Even if Donald Trump earns the required 1,237 delegates before the Republican National Convention in Cleveland, he still may not be the party’s nominee for president. .
Curly Haugland, an unbound delegate from North Dakota, told CNBC’s “Squawk Box” on March 16 – the day after Trump rolled up more big primary victories – that political parties, not voters, choose their presidential nominees:
“The media has created the perception that the voters choose the nomination. That’s the conflict here.
Haugland, who’s also a Republican convention rules member, also questioned why primaries or caucuses are even held. He’s one of 112 Republican delegates who are not required to cast their support for any one candidate because their states and territories don’t hold primaries or caucuses.
Even with Trump’s huge projected delegate haul in four state primaries Tuesday, the odds are increasing that he may not ultimately get the 1,237 delegates needed to claim the GOP nomination before the convention.
This could lead to a brokered convention, in which unbound delegates, like Haugland, could play a significant swing role on the first ballot to choose a nominee.
Most delegates bound by their state’s primary or caucus results are only committed on the first ballot. If subsequent ballots are needed, virtually all of these delegates can vote any way they want, said Gary Emineth, another unbound delegate from North Dakota.
“It could introduce Paul Ryan, Mitt Romney, or it could be the other candidates that have already been in the race and are now out of the race [such as] Mike Huckabee [or] Rick Santorum. All those people could eventually become candidates on the floor.”
If this wasn’t confusing enough, here’s another twist. Haugland said he sent a letter to each campaign alerting them to a rule change he’s proposing, which would allow any candidate who earns at least one delegate during the nominating process to submit his or her name to be nominated at this summer’s convention.
“The rules haven’t kept up. The rules are still designed to have a political party choose its nominee at a convention. That’s just the way it is. I can’t help it. Don’t hate me because I love the rules.”
Translated: It’s our party and we’ll choose the candidate we want – regardless of what the people think.
This year’s election cycle has been nothing short of unpredictable, volatile and enlightening. Both Republican and Democratic party leaders have shown voters that they run rigged games, and not for the benefit of the American public.
Conservative Republicans around the country are already beyond angry. If party leaders manage to steal the nomination from Trump, this could be the beginning of the end of the (formerly) Grand Old Party.

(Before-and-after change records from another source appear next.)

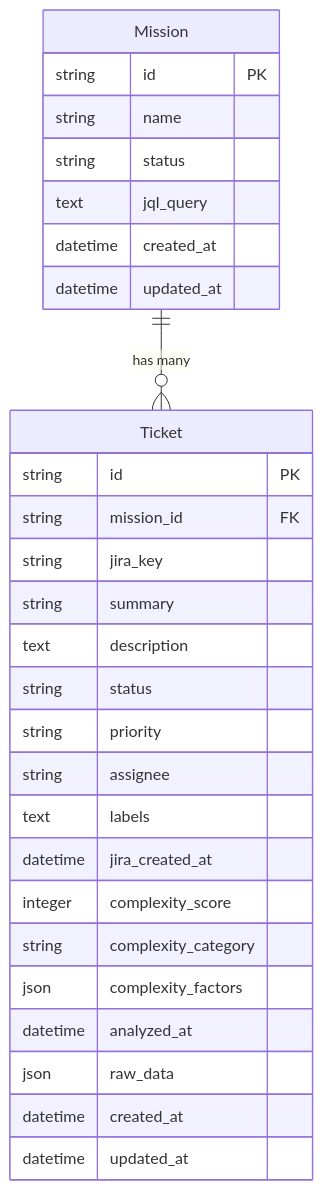
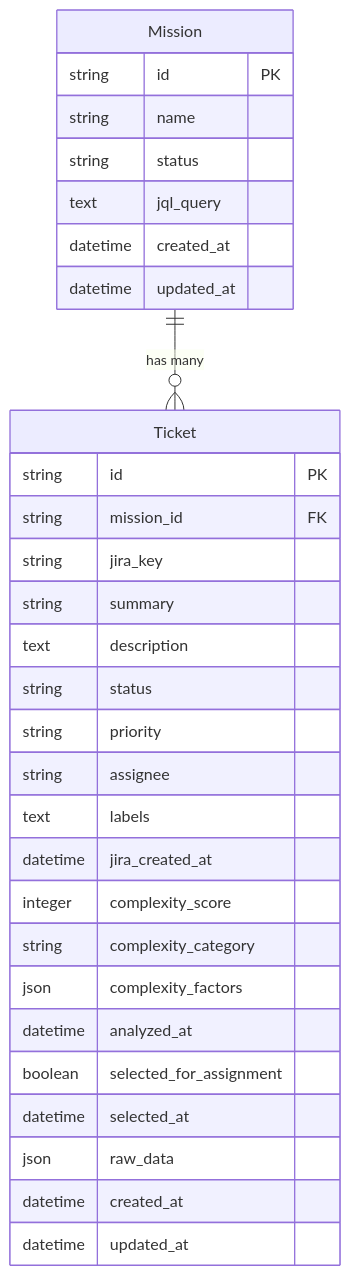
One commit to vmakoed/devinator changed the diagram in doc/entity_model.md. Above: the diagram before and after it, drawn with Mermaid. The commit also changed other lines of this file and 14 other files, not shown here.

````diff
--- a/doc/entity_model.md
+++ b/doc/entity_model.md
@@ -44,33 +46,35 @@
 ```mermaid
 erDiagram
     Mission ||--o{ Ticket : "has many"
 
     Mission {
         string id PK
         string name
         string status
         text jql_query
         datetime created_at
         datetime updated_at
     }
 
     Ticket {
         string id PK
         string mission_id FK
         string jira_key
         string summary
         text description
         string status
         string priority
         string assignee
         text labels
         datetime jira_created_at
         integer complexity_score
         string complexity_category
         json complexity_factors
         datetime analyzed_at
+        boolean selected_for_assignment
+        datetime selected_at
         json raw_data
         datetime created_at
         datetime updated_at
     }
 ```
````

Do you think party leaders are willing to commit political suicide in order to nominate the candidate of their choice?